Travelling to developing countries in Africa, where there is poor sanitation and low hygienic standards, poses a high risk of food poisoning. Use these tips to survive.
Food poisoning is caused by eating spoiled, contaminated or toxic foods or drinking impure water. The specific cause can be attributed to bacteria, parasites or viruses. Dangerous bacteria include Salmonella and E.coli.Toxoplasma is a parasite that causes food poisoning and lives in cat litter boxes. But, the biggest threat is from the norovirus. This virus causes over 19 million cases of food poisoning each year.
The most common source of food poisoning is raw food, eggs, undercooked meat, unpasteurised milk and human- contaminated food. The symptoms range from vomiting and diarrhea to dehydration, blood in the stool and paresthesia.
6 steps to survive food poisoning
- Be patient. The illness could last a couple of hours to a days.
- Take a stool sample for diagnostic purposes.
- Stay fully hydrated. Drink 2 litres a day and a glass of water every time you are sick.
- Take rehydration salts or make your own. Mix a teaspoon of bicarb of soda and salt; add to 4 tablespoons of sugar; and add to a litre of water.
- Call a doctor if your fever goes higher than 38°C or you notice blood in your stool.
- Take a course of prescribed antibiotics, depending on the severity of the food poisoning.
If you experience an explosive bout of food poisoning, speed your recovery using the techniques taught during the Emergency Medicine module of our H.E.A.T. course.

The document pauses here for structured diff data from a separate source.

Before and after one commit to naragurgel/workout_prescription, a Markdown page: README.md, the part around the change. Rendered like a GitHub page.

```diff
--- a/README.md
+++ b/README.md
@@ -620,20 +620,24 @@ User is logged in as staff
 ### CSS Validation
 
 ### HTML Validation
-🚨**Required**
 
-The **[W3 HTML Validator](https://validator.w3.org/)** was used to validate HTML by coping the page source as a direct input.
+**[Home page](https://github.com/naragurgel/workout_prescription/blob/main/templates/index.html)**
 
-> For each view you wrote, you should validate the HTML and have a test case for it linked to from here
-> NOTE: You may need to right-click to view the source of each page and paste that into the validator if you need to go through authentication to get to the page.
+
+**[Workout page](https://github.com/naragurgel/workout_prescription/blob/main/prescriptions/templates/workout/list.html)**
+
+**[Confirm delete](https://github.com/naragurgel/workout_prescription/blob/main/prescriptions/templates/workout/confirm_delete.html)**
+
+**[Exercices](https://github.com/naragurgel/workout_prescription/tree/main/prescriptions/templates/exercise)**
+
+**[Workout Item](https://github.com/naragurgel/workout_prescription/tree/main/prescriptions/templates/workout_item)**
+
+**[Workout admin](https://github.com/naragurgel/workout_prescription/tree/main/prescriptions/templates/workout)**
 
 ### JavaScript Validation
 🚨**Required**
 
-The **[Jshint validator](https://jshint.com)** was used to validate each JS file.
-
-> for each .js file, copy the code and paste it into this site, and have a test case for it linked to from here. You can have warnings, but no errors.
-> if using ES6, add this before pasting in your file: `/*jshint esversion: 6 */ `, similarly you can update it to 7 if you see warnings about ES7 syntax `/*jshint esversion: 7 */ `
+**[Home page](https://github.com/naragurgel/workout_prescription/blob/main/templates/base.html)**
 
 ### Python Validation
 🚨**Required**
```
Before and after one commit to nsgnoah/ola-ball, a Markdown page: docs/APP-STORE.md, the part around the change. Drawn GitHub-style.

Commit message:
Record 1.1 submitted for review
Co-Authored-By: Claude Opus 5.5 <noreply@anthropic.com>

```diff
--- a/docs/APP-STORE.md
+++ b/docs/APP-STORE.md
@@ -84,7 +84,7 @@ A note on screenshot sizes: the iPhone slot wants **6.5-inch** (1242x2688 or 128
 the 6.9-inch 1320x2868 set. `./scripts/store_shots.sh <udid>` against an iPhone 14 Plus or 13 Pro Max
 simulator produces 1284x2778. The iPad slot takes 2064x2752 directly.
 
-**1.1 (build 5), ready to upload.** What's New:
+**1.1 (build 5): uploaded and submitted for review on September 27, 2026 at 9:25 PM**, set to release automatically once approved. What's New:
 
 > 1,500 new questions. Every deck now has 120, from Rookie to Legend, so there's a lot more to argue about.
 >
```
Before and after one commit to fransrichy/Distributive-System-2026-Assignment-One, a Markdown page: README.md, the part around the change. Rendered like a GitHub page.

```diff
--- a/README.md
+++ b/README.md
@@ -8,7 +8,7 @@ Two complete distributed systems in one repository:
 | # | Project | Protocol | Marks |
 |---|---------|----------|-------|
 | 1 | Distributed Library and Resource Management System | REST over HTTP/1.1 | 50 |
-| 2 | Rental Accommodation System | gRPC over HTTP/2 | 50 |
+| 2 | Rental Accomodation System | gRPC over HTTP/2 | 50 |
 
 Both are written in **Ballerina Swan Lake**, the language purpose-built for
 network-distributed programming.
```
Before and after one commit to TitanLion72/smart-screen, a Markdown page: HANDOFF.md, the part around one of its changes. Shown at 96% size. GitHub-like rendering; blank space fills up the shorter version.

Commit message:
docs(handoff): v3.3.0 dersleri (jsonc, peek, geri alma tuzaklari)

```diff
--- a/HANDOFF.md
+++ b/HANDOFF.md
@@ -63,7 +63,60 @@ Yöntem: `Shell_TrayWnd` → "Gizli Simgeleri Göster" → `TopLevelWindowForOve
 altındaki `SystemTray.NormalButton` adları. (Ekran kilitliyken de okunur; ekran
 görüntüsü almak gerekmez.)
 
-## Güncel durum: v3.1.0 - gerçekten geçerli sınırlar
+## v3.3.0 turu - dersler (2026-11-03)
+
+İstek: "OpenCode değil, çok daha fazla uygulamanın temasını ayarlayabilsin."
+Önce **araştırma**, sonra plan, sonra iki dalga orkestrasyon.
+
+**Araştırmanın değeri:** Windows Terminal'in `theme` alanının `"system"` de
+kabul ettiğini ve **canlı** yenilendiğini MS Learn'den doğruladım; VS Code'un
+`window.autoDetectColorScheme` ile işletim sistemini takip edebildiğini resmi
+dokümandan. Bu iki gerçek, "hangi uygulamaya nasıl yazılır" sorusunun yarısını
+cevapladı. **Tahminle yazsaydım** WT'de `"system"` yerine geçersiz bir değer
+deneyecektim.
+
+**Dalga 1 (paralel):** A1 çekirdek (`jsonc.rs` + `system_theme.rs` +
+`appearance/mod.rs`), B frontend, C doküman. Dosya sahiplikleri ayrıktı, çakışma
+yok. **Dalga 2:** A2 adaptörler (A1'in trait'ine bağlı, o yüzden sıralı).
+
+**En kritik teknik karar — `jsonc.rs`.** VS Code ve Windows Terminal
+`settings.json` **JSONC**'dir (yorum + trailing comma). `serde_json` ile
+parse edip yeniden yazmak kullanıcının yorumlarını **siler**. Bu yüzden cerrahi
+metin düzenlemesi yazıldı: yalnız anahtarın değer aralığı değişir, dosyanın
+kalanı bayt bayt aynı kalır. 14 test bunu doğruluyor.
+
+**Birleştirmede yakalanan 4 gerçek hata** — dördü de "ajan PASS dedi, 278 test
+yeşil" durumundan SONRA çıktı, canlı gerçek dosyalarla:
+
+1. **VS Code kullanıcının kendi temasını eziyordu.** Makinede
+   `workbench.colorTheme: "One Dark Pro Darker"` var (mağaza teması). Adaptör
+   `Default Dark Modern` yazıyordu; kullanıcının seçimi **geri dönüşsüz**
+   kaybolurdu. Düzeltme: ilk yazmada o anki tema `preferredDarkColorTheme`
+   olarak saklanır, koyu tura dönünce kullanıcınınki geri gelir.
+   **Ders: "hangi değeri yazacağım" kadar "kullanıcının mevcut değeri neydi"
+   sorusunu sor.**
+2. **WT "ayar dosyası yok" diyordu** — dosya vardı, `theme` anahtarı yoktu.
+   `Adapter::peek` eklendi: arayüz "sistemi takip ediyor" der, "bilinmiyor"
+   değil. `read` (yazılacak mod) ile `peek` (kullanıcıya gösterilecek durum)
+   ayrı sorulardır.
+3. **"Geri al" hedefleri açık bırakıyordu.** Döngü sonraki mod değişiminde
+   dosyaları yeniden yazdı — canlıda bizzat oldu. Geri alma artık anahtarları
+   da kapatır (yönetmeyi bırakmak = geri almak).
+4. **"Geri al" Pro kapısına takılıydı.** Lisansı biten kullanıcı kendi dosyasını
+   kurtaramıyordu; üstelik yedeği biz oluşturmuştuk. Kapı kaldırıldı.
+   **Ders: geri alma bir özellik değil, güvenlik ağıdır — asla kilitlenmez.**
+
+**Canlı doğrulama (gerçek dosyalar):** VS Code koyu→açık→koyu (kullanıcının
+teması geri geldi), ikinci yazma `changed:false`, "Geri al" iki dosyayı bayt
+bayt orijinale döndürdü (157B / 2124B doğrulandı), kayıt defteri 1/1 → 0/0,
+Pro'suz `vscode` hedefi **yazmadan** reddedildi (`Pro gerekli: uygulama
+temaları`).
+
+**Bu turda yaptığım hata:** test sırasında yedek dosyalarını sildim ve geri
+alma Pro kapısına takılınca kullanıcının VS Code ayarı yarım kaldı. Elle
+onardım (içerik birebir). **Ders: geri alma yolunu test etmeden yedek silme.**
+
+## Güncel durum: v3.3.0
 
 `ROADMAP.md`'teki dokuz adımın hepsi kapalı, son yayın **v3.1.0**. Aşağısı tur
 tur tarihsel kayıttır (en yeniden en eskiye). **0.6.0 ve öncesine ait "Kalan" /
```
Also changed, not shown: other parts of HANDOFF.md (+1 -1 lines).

H.E.A.T. tip: To prevent food poisoning and mitigate the risk of eating bad food or drinking dirty water, remember to boil it, peel it, use hand sanitiser or forget it.